(User interface change data)
---*---

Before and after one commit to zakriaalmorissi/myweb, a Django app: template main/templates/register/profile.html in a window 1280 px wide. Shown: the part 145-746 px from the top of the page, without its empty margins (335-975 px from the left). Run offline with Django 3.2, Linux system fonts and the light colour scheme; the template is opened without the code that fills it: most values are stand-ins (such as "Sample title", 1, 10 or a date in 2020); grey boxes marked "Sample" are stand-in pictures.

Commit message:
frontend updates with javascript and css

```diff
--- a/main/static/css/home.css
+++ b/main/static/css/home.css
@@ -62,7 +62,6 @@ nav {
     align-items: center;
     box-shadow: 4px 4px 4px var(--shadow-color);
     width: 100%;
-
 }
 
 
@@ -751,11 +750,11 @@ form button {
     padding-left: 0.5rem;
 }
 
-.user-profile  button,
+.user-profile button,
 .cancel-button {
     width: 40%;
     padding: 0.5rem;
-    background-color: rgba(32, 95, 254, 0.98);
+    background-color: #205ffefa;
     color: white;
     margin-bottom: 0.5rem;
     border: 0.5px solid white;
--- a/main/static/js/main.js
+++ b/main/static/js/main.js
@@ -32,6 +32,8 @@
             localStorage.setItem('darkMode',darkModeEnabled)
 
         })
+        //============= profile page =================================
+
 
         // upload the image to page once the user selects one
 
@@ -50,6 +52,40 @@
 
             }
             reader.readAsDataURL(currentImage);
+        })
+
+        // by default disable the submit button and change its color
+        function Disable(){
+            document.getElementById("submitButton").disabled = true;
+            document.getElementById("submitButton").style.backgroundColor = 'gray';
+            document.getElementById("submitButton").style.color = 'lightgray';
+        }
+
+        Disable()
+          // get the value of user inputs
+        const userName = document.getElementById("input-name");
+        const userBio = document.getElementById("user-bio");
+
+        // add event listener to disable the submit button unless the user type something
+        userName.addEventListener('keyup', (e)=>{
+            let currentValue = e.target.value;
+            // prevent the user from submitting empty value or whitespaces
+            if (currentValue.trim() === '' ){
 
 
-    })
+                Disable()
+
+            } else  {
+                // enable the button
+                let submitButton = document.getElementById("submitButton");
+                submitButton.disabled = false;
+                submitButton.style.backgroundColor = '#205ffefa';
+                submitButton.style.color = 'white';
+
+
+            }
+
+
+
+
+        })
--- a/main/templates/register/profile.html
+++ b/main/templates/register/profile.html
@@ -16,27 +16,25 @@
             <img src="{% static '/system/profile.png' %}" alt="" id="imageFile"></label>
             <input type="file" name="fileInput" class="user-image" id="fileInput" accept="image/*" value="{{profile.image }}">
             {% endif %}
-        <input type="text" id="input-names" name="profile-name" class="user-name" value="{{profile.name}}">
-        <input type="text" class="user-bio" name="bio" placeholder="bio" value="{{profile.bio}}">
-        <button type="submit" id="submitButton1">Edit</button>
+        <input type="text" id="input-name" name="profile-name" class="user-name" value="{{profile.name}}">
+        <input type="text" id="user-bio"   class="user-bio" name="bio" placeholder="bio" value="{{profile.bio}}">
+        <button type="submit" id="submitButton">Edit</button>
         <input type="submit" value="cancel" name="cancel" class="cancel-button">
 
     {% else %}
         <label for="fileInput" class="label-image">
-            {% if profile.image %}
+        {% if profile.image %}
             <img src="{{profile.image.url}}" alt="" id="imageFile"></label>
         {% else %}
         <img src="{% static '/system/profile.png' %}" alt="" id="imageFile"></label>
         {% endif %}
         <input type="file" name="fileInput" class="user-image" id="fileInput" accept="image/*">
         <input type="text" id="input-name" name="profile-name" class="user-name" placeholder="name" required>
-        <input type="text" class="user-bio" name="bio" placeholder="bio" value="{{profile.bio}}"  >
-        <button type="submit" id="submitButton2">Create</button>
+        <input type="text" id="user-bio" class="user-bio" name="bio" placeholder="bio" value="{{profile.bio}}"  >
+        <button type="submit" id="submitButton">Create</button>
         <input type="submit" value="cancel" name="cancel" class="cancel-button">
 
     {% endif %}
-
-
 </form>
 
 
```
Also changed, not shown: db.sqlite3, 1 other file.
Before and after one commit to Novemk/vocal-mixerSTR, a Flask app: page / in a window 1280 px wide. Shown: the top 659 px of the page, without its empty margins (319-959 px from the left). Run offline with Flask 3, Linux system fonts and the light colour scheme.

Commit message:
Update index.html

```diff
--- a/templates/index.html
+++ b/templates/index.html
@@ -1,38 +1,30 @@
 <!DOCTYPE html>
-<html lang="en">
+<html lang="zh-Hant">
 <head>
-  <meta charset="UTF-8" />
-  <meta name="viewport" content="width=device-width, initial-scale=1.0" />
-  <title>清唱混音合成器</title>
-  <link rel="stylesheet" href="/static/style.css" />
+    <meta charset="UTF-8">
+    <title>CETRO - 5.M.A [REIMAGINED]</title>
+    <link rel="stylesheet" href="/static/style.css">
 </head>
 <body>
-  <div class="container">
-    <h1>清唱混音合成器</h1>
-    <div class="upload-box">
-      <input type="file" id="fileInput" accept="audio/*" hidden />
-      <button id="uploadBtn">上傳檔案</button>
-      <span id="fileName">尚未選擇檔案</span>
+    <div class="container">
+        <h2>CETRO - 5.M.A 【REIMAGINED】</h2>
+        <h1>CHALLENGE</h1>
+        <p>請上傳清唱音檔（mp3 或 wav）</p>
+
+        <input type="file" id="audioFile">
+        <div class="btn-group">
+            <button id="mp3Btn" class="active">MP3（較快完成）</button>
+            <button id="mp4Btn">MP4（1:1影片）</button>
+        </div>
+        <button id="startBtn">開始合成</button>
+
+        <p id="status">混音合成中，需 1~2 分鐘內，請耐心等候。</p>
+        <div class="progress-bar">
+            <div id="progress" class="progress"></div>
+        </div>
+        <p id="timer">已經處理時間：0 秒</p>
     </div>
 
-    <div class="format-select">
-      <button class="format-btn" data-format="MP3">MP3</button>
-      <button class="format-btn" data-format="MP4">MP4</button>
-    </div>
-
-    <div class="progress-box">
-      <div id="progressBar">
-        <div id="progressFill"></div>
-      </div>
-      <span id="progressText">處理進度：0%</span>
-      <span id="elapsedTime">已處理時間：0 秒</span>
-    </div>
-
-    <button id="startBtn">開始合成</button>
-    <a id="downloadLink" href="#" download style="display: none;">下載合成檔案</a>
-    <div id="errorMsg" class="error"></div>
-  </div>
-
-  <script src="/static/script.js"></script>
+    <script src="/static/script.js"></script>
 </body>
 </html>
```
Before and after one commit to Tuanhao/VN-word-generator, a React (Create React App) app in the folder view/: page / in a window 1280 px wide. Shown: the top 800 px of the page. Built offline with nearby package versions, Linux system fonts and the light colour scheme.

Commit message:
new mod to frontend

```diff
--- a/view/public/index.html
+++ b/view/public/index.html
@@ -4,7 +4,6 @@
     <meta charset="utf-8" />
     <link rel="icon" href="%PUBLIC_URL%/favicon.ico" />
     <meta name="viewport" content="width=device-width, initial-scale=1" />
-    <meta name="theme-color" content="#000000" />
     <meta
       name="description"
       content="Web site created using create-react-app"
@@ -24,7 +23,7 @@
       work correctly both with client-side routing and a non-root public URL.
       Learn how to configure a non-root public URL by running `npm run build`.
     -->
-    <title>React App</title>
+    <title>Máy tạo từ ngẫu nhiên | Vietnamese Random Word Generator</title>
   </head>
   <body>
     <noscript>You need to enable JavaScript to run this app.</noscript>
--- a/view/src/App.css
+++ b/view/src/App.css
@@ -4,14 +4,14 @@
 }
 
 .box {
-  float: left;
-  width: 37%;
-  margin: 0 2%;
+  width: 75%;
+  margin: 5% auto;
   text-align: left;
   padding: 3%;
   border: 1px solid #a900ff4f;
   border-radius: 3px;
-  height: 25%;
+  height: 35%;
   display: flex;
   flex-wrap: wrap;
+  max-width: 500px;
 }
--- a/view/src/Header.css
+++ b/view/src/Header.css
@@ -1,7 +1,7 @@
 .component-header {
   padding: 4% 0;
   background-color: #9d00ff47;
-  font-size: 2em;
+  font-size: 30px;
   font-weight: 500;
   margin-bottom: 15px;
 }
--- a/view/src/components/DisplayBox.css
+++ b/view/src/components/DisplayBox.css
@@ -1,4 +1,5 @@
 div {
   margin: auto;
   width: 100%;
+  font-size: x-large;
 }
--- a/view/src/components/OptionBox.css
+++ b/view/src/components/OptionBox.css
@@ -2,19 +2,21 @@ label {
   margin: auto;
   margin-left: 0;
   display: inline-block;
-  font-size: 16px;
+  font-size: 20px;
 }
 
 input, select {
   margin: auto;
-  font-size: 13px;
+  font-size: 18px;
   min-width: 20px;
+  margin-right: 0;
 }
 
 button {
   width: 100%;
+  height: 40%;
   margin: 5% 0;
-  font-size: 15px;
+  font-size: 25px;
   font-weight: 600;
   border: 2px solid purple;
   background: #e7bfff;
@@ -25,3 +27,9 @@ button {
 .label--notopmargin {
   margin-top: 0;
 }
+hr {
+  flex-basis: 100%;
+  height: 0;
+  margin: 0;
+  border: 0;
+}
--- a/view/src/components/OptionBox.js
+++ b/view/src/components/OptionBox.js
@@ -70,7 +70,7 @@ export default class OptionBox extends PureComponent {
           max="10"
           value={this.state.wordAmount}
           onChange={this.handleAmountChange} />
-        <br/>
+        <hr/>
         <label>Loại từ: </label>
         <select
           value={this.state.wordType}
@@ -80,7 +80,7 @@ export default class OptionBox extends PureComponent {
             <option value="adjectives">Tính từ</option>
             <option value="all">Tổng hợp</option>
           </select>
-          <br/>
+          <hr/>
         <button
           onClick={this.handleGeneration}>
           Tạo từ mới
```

---*---

- TASK STATEMENT: The expected answer is a copy of each line above containing "href".

- RESPONSE TO THE TASK:
-  <link rel="stylesheet" href="/static/style.css" />
+    <link rel="stylesheet" href="/static/style.css">
-    <a id="downloadLink" href="#" download style="display: none;">下載合成檔案</a>
     <link rel="icon" href="%PUBLIC_URL%/favicon.ico" />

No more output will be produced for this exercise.